**WORK TASK**
Write the records out exactly, so that no picture remains in the copy.

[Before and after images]
_ _ _
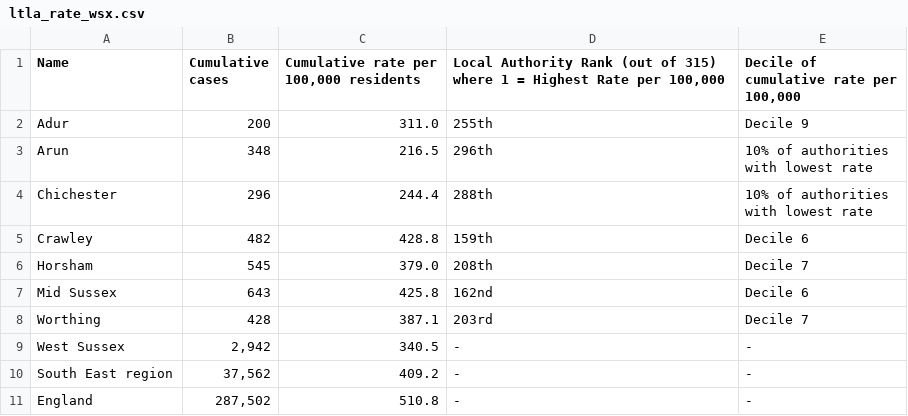
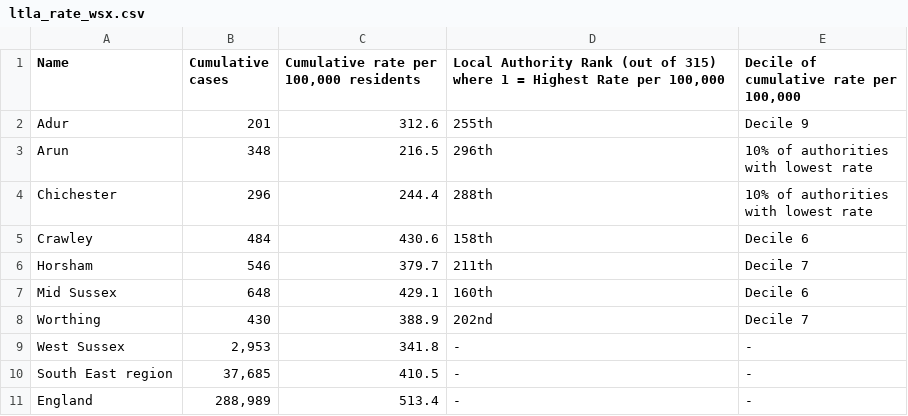
Before and after one commit to psychty/wsx_covid_datapack_public, a CSV file: Outputs/ltla_rate_wsx.csv, drawn as a sheet.

```diff
--- a/Outputs/ltla_rate_wsx.csv
+++ b/Outputs/ltla_rate_wsx.csv
@@ -2,3 +2,3 @@
          ","Decile of cumulative rate per 100,000"
-"Adur","200","311.0","255th","Decile 9"
+"Adur","201","312.6","255th","Decile 9"
 "Arun","348","216.5","296th","10% of authorities
@@ -7,8 +7,8 @@ with lowest rate"
 with lowest rate"
-"Crawley","482","428.8","159th","Decile 6"
-"Horsham","545","379.0","208th","Decile 7"
-"Mid Sussex","643","425.8","162nd","Decile 6"
-"Worthing","428","387.1","203rd","Decile 7"
-"West Sussex","2,942","340.5","-","-"
-"South East region","37,562","409.2","-","-"
-"England","287,502","510.8","-","-"
+"Crawley","484","430.6","158th","Decile 6"
+"Horsham","546","379.7","211th","Decile 7"
+"Mid Sussex","648","429.1","160th","Decile 6"
+"Worthing","430","388.9","202nd","Decile 7"
+"West Sussex","2,953","341.8","-","-"
+"South East region","37,685","410.5","-","-"
+"England","288,989","513.4","-","-"
```
Also changed, not shown: Outputs/utla_rate_wsx.csv, 31 other files.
_ _ _
**EXERCISE OUTPUT**
Before and after one commit to psychty/wsx_covid_datapack_public, a CSV file: Outputs/ltla_rate_wsx.csv, drawn as a sheet.

```diff
--- a/Outputs/ltla_rate_wsx.csv
+++ b/Outputs/ltla_rate_wsx.csv
@@ -2,3 +2,3 @@
          ","Decile of cumulative rate per 100,000"
-"Adur","200","311.0","255th","Decile 9"
+"Adur","201","312.6","255th","Decile 9"
 "Arun","348","216.5","296th","10% of authorities
@@ -7,8 +7,8 @@ with lowest rate"
 with lowest rate"
-"Crawley","482","428.8","159th","Decile 6"
-"Horsham","545","379.0","208th","Decile 7"
-"Mid Sussex","643","425.8","162nd","Decile 6"
-"Worthing","428","387.1","203rd","Decile 7"
-"West Sussex","2,942","340.5","-","-"
-"South East region","37,562","409.2","-","-"
-"England","287,502","510.8","-","-"
+"Crawley","484","430.6","158th","Decile 6"
+"Horsham","546","379.7","211th","Decile 7"
+"Mid Sussex","648","429.1","160th","Decile 6"
+"Worthing","430","388.9","202nd","Decile 7"
+"West Sussex","2,953","341.8","-","-"
+"South East region","37,685","410.5","-","-"
+"England","288,989","513.4","-","-"
```
Also changed, not shown: Outputs/utla_rate_wsx.csv, 31 other files.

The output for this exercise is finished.